Remarks on the second anniversary of September 11, 2001, delivered this morning by Solicitor General Theodore B. Olson in the courtyard of the U.S. Department of Justice in Washington.
We gather today to remember and pay tribute with our hearts and our tears to the loved ones, friends, colleagues and fellow Americans who were savagely murdered on this date two years ago.
We are still stunned and bewildered by the depraved fanaticism that planned and executed the slaughter that day of thousands of helpless, unsuspecting innocent lives, and the infliction of excruciatingly painful and unhealable damage on thousands more. The audacity of the attack, the breathtaking scope of the damage inflicted, and the depth and intensity of the inhuman rage that propelled the attackers is simply incomprehensible to us. Each of us that day was in some way a victim of a level and quality of violence that most of us had never even imagined in our lives. And we each suffer today in different ways from those September 11 moments when the ground beneath us trembled and our lives forever changed.
On that day we Americans were forced to recognize that we are inseparably bonded to others in Israel, India, Africa, Indonesia and other countries who have reaped the same bitter harvest of anguish, emptiness and grief sowed by twisted minds that know no emotion but hate, no motive but malevolence, and no goal but destruction. Nearly every day now, we read stories and see photographs of the devastation and cruelty inflicted by terrorists who attack restaurants, hospitals, office buildings, weddings and school buses. Mindless, senseless, cruelty and hate, and irreparable pain and loss.
Remembering and honoring the victims of September 11 is therefore not remotely sufficient. We must engrave their faces and tragically-shortened histories on our hearts and in our souls. We must commit ourselves to the only goal that is worthy of their memories: to eradicate the disease that killed them, wherever it is and however long is takes. Their suffering and deaths must fuel our dedication to stamp out this cancer, and, in doing so, save those we love, and those who come after us, from future September Elevens and the pain, loneliness and helplessness we experienced on that day two years ago and have lived with every day since then.

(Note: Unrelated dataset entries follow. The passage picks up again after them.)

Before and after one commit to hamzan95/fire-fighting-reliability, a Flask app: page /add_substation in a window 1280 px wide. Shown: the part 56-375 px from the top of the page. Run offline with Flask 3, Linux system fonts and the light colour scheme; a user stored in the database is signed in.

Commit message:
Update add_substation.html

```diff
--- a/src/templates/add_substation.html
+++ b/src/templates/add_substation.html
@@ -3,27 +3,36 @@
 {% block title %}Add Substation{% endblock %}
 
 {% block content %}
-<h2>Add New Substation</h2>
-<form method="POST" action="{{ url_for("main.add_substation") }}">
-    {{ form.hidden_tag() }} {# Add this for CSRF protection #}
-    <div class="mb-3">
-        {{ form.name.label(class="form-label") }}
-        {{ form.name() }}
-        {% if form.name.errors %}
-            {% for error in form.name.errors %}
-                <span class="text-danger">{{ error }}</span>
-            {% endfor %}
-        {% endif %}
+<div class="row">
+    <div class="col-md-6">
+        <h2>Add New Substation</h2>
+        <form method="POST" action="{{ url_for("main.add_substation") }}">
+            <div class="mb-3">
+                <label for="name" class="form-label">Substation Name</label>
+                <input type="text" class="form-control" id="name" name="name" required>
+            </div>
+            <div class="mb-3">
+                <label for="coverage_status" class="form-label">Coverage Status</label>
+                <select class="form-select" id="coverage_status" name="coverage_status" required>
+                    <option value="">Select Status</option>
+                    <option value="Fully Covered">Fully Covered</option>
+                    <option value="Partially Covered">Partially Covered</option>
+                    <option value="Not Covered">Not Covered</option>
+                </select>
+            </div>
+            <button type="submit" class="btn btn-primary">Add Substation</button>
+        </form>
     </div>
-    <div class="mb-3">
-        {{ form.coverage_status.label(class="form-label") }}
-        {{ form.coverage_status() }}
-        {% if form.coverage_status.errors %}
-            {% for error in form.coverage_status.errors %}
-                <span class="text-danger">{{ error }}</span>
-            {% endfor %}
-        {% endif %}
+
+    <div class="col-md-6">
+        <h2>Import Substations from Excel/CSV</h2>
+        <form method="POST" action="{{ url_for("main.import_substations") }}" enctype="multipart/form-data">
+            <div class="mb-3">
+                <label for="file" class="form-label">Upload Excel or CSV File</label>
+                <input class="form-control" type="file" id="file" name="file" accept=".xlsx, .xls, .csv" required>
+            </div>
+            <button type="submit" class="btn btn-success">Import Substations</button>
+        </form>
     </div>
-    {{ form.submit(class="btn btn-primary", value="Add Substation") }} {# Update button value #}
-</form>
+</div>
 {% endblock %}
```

We can never forget, but we can never even rest until that debt is paid, and September 11 can be remembered not as a beginning of a slide into chaos, but as the beginning of the end of blind, ruthless, random brutality, and the tears of orphaned children, the screams of hideously burned bodies, and the numbing grief that terrorism delivers.
We cannot give up until that goal is attained, whether it comes in our lifetime or not. If we do not persevere, we will be haunted for eternity by the memories of those who were taken from us on September 11. We cannot forget them or let them down.
We do not have to be a president, soldier, attorney general, prosecutor or intelligence agent to wage this battle and win this war. Everyone of us, in little ways, in thoughts and words and spirit, can pull an oar, however small or seemingly slight. Each of us can make a difference. But it will take all of us, in our own individual lives, to lead or somehow, in some way, support the achievement of this goal. If we do not, we will pay a tragic price in our neighborhoods, our schools, and our homes. None of us, no matter where we live, no matter how carefully we live our lives, is immune from terrorism. We will either root it out and extinguish it wherever it may hide, or it will find us and strip us of our safety, happiness and everything we cherish.
But we can succeed if we have the strength, resolution and the willingness to persevere.
In the words of William Faulkner, “Man will not merely endure: he will prevail. He is immortal, not because he alone among creatures has an inexhaustible voice, but because he has a soul, a spirit capable of compassion and sacrifice and endurance.”
We shall decline to accept terrorism in our lives or in the lives of our brothers and sisters in other countries on other continents. We shall fight this terrible, contagious, borderless, boundless disease.
And we shall prevail.